Tagged: identity theft
The Pentagon Federal Credit Union has warned its customers — including more than one million military members and others who work in government agencies — about a security breach involving names, addresses, Social Security numbers, and credit and debit card numbers. According to The Washington Post, “an employee might have unwittingly made [a] laptop vulnerable to attack: Laptops can be easy targets for hackers because they’re portable and used by many people on multiple computer servers.” The full extent of the breach may not be known for some time, but the credit union has reissued credit and debit cards and offered two free years on a credit-protection software program.

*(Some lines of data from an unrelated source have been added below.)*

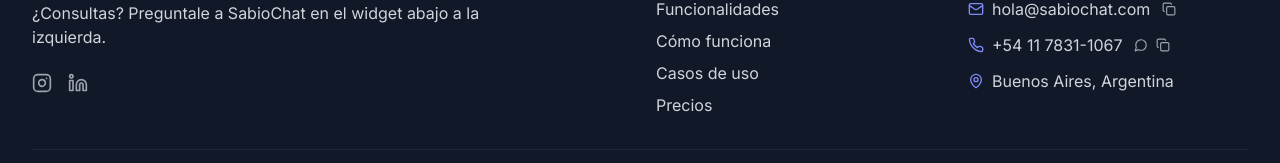
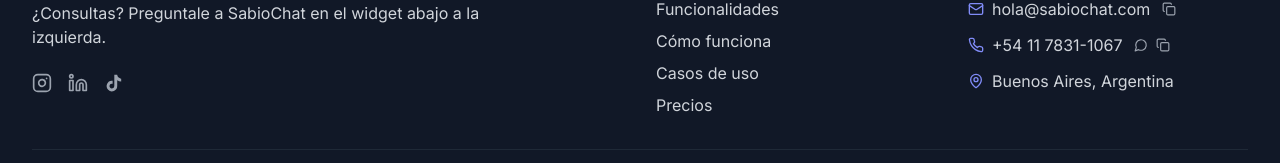
Before and after one commit to DanteSabio/sabiochat-landing, a Next.js app: page / in a window 1280 px wide. Shown: the part 6705-6868 px from the top of the page. Built offline with nearby package versions, Linux system fonts and the light colour scheme.

Commit message:
Agregado tiktok al Footer

```diff
--- a/src/components/Footer.tsx
+++ b/src/components/Footer.tsx
@@ -54,6 +54,17 @@
                 className="text-gray-400 hover:text-indigo-400 transition-colors"
               >
                 <Linkedin size={20} />
+              </motion.a>
+              <motion.a
+                href="https://www.tiktok.com/@sabiochat.ai"
+                target="_blank"
+                rel="noopener noreferrer"
+                whileHover={{ scale: 1.1 }}
+                className="text-gray-400 hover:text-indigo-400 transition-colors"
+              >
+                <svg width="20" height="20" viewBox="0 0 24 24" fill="currentColor">
+                  <path d="M19.59 6.69a4.83 4.83 0 0 1-3.77-4.25V2h-3.45v13.67a2.89 2.89 0 0 1-5.2 1.74 2.89 2.89 0 0 1 2.31-4.64 2.93 2.93 0 0 1 .88.13V9.4a6.84 6.84 0 0 0-1-.05A6.33 6.33 0 0 0 5 20.1a6.34 6.34 0 0 0 10.86-4.43v-7a8.16 8.16 0 0 0 4.77 1.52v-3.4a4.85 4.85 0 0 1-1-.1z"/>
+                </svg>
               </motion.a>
             </div>
           </div>
```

The U.S. Commerce Department has announced plans to give each American a unique Internet ID in an effort to stem cybercrime and identity fraud. However, some question whether a group whose purpose is to oversee how Americans buy, sell, and trade goods is the best choice for assigning these Internet IDs.
A man who bragged about hacking into Miley Cyrus’ email account was arrested on a separate matter and was charged with possession of unauthorized credit card account numbers. The Associated Press says FBI agents searched his computer, and the suspect allegedly had used 200 credit card account numbers and related personal information to make fraudulent online purchases.

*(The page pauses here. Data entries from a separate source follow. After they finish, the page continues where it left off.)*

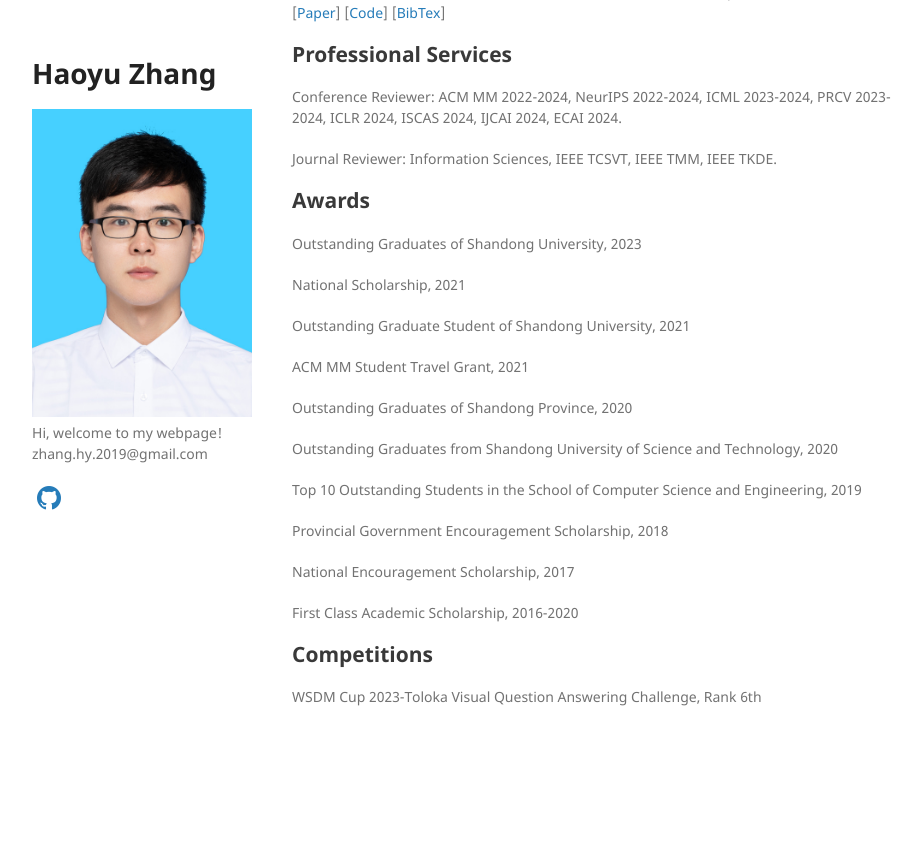
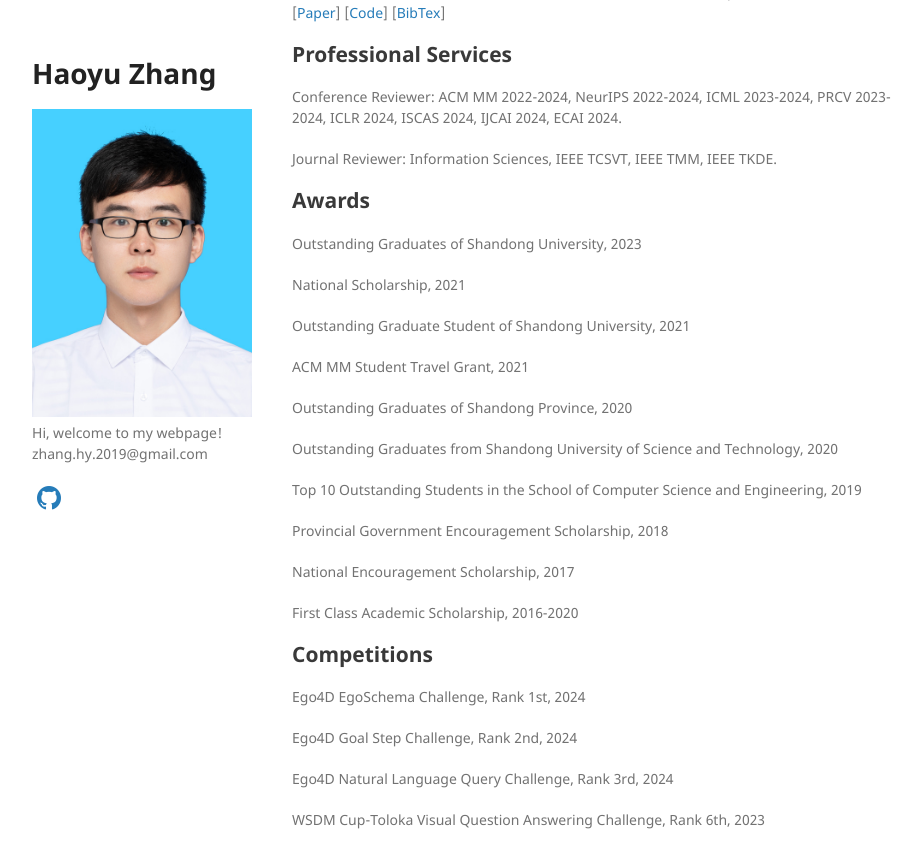
Before and after one commit to Hyu-Zhang/Hyu-Zhang.github.io, a Jekyll site: the page built from index.md, in a window 1280 px wide and 900 px high, scrolled down 1518 px. Shown: the top 868 px of the window, without its empty margins (178-1094 px from the left). Built offline with Jekyll 4.4.1, drawn with Linux system fonts in a browser that asks for light colours; a style sheet for code colours, icons or effects is not loaded; our own code applies the rules of GitHub Pages for plain Markdown files; before the commit the page ends 2295 px from its top, so only the background shows below that.

Commit message:
Update index.md

```diff
--- a/index.md
+++ b/index.md
@@ -127,7 +127,13 @@ First Class Academic Scholarship, 2016-2020
 
 ## Competitions
 
-WSDM Cup 2023-Toloka Visual Question Answering Challenge, Rank 6th
+Ego4D EgoSchema Challenge, Rank 1st, 2024
+
+Ego4D Goal Step Challenge, Rank 2nd, 2024
+
+Ego4D Natural Language Query Challenge, Rank 3rd, 2024
+
+WSDM Cup-Toloka Visual Question Answering Challenge, Rank 6th, 2023
 
 <!--
 ## Patents
```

Cybercriminals hacked into an email database for 2.2 million new Honda and Acura owners that contained customers’ names and email addresses, as well as online login names and their 17-character Vehicle Identification Numbers. This MSNBC news article warns drivers to promptly change their passwords and be cautious of unsolicited emails requesting personal information because “if the hackers were able to present themselves as Honda, and reassured you that they were genuine by quoting your Vehicle Identification Number, then as a Honda customer you might be very likely to click on a link or open an attachment.”
This first guest article from the Identity Theft Resource Center® (ITRC) discusses various forms of identity theft and predicts increased incidence of identity theft in 2011. The ITRC will be writing guest posts on some Wednesdays for private-i. Check this space in the future for their latest articles.
A new California state law has gone into effect that makes online impersonation — when it seeks to harm someone — a misdemeanor punishable by up to a $1,000 fine and a year in jail. This Santa Cruz Sentinel article explains that Senate Bill 1411 allows district attorneys to prosecute if they think a crime has been committed.
In the Wireless Age, hackers are becoming big time entrepreneurs, joining forces with others in multinational white collar organizations dedicated to cybercrime. Their target is your wireless data.
Hackers can’t steal what hackers can’t see, so apply these 10 common-sense, essential tips before doing any online holiday shopping this season.
In less than six months, Dave Crouse went from living a secure middle class existence to facing financial ruin – and it happened because of online identity fraud.